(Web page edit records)

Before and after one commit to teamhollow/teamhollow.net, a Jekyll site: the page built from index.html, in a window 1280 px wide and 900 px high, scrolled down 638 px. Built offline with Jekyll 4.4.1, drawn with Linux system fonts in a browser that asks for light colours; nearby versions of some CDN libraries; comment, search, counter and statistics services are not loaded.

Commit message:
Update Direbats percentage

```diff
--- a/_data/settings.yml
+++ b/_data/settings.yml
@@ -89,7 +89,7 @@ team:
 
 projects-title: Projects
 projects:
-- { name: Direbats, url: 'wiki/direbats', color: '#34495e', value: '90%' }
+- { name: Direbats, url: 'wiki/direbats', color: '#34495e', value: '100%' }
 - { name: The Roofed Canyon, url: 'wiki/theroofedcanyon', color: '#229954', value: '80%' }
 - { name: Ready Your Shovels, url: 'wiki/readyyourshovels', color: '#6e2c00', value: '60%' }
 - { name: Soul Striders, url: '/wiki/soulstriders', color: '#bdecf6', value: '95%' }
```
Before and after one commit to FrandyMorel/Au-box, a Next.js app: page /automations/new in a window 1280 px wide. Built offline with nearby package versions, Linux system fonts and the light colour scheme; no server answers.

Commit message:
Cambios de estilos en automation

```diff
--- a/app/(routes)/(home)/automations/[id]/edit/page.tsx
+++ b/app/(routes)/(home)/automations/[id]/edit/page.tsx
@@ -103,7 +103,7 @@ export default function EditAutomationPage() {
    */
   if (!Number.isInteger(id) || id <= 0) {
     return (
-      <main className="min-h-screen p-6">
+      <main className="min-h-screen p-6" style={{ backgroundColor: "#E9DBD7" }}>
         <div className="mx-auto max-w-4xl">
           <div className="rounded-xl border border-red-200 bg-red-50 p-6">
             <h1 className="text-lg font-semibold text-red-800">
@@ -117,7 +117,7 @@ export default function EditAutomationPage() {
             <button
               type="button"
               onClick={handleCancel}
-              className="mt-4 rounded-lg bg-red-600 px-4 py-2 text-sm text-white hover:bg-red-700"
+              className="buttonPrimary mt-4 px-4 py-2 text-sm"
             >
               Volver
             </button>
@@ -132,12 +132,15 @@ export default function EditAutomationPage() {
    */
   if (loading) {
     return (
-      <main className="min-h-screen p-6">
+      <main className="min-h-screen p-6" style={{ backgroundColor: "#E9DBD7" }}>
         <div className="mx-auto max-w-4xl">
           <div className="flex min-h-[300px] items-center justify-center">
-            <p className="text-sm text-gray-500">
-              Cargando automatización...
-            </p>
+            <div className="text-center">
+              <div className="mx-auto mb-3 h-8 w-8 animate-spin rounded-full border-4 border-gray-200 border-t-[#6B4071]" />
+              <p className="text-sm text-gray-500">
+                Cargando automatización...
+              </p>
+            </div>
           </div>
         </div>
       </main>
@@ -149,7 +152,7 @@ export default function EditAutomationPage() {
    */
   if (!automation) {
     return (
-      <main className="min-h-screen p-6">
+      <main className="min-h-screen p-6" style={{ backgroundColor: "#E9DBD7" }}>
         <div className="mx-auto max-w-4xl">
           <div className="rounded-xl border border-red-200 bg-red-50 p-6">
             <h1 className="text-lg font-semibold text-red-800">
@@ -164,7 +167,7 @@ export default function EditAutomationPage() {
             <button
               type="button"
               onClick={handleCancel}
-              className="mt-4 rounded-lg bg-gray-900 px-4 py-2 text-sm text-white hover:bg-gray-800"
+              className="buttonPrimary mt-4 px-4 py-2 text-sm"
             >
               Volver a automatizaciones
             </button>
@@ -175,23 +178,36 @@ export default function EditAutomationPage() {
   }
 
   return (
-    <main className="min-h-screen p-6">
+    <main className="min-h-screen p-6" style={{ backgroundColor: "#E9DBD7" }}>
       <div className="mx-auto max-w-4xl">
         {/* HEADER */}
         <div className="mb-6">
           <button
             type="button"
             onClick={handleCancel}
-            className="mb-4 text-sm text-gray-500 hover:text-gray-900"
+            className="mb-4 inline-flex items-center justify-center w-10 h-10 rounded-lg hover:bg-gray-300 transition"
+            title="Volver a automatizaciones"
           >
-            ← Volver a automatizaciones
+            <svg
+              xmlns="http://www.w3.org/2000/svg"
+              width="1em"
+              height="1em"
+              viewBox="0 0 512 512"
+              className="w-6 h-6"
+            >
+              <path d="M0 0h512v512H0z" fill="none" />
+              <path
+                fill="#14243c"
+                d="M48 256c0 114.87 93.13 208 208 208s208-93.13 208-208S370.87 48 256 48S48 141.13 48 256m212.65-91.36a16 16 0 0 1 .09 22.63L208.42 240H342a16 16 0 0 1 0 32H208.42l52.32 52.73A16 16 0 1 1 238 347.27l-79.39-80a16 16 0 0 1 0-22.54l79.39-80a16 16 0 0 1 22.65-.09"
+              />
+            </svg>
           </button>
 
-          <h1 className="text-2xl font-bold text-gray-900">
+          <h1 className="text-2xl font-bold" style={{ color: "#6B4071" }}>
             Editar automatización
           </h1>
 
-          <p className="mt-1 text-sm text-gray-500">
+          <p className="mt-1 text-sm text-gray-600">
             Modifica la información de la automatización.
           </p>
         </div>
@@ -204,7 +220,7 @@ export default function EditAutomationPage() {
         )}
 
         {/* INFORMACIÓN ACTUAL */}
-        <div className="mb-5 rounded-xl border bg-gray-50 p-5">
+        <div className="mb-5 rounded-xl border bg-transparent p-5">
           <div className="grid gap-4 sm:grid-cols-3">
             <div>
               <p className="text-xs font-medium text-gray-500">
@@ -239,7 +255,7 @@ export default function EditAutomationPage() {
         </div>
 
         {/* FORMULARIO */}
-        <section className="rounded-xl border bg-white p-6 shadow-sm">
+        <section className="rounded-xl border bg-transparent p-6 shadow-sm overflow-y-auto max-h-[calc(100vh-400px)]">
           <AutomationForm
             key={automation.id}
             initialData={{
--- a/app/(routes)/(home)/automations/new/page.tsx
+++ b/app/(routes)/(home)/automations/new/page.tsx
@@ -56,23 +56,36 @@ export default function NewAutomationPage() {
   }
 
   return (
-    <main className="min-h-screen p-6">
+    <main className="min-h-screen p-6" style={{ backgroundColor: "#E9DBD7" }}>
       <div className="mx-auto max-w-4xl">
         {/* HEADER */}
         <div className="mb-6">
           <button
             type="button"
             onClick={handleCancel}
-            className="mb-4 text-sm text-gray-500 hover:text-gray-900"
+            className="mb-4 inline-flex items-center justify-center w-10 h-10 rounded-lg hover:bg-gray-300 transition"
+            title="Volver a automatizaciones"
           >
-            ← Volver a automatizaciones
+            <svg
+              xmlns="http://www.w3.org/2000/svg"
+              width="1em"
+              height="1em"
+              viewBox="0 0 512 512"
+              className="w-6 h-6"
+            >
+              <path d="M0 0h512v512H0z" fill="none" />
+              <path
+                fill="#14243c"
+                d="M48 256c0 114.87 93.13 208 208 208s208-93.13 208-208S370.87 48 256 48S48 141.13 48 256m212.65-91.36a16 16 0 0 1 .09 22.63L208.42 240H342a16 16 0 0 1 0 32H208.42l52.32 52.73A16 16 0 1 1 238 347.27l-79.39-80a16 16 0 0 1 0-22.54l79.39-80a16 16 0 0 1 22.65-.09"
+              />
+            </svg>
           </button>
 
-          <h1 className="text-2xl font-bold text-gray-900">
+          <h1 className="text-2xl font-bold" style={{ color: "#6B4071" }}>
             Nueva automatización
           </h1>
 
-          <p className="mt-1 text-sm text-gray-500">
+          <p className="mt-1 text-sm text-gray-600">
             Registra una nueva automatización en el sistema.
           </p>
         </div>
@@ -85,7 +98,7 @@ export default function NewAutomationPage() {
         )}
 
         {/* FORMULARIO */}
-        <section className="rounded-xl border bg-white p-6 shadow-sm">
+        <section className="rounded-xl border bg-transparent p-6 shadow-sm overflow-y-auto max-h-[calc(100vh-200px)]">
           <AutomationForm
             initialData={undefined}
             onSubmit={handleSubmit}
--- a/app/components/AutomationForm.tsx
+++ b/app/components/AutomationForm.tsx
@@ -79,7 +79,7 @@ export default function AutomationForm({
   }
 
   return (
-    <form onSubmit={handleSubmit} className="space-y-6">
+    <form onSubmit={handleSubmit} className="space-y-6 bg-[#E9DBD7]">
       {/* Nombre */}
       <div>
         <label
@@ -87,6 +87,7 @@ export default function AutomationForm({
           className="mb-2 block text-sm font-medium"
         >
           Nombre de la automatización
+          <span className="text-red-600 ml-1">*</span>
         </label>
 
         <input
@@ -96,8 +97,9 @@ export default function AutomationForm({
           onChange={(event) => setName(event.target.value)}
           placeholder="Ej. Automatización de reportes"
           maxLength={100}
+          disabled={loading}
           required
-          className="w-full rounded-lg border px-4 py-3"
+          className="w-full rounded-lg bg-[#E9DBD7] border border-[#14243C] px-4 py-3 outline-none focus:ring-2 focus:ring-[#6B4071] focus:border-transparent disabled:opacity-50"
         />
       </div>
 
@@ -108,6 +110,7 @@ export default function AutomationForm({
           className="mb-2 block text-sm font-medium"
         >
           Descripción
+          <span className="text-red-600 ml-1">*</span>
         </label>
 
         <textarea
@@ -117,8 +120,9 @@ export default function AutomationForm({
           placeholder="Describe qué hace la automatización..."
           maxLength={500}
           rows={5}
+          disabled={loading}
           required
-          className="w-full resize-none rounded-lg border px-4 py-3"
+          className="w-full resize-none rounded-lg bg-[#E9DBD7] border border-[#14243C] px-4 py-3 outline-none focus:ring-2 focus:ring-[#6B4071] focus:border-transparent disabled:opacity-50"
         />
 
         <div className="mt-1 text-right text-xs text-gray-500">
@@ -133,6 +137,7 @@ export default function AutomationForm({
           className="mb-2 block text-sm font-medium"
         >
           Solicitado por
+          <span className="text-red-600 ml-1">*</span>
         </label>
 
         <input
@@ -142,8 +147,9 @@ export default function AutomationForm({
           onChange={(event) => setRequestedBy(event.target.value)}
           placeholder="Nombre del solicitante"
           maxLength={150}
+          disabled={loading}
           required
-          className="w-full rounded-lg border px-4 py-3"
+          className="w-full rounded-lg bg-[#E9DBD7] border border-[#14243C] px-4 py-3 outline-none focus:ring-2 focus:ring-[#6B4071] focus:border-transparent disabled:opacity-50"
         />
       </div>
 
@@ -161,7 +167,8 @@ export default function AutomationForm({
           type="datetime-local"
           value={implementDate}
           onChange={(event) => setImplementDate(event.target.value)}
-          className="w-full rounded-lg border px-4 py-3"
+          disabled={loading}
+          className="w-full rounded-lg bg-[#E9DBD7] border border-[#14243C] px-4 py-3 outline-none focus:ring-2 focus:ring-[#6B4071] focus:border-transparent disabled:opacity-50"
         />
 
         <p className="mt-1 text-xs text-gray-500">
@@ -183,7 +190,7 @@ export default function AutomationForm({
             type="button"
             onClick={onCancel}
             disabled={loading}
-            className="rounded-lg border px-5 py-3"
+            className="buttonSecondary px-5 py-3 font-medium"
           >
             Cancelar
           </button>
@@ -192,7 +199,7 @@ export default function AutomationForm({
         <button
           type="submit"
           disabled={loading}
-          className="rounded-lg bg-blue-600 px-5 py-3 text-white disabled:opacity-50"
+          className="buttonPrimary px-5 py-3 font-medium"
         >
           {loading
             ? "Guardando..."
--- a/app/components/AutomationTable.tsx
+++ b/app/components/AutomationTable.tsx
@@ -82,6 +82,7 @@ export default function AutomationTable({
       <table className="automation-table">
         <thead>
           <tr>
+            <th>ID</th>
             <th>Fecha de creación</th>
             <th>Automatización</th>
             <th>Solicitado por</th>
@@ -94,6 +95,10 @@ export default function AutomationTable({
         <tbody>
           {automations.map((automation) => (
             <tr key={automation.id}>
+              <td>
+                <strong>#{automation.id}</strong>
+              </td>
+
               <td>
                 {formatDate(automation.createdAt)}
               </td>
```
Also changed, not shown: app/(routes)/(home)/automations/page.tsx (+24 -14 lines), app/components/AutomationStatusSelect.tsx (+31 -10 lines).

= Try it =
Search the data for "EditAutomationPage". Copy every line that has it.

= Problem solution =
@@ -103,7 +103,7 @@ export default function EditAutomationPage() {
@@ -117,7 +117,7 @@ export default function EditAutomationPage() {
@@ -132,12 +132,15 @@ export default function EditAutomationPage() {
@@ -149,7 +152,7 @@ export default function EditAutomationPage() {
@@ -164,7 +167,7 @@ export default function EditAutomationPage() {
@@ -175,23 +178,36 @@ export default function EditAutomationPage() {
@@ -204,7 +220,7 @@ export default function EditAutomationPage() {
@@ -239,7 +255,7 @@ export default function EditAutomationPage() {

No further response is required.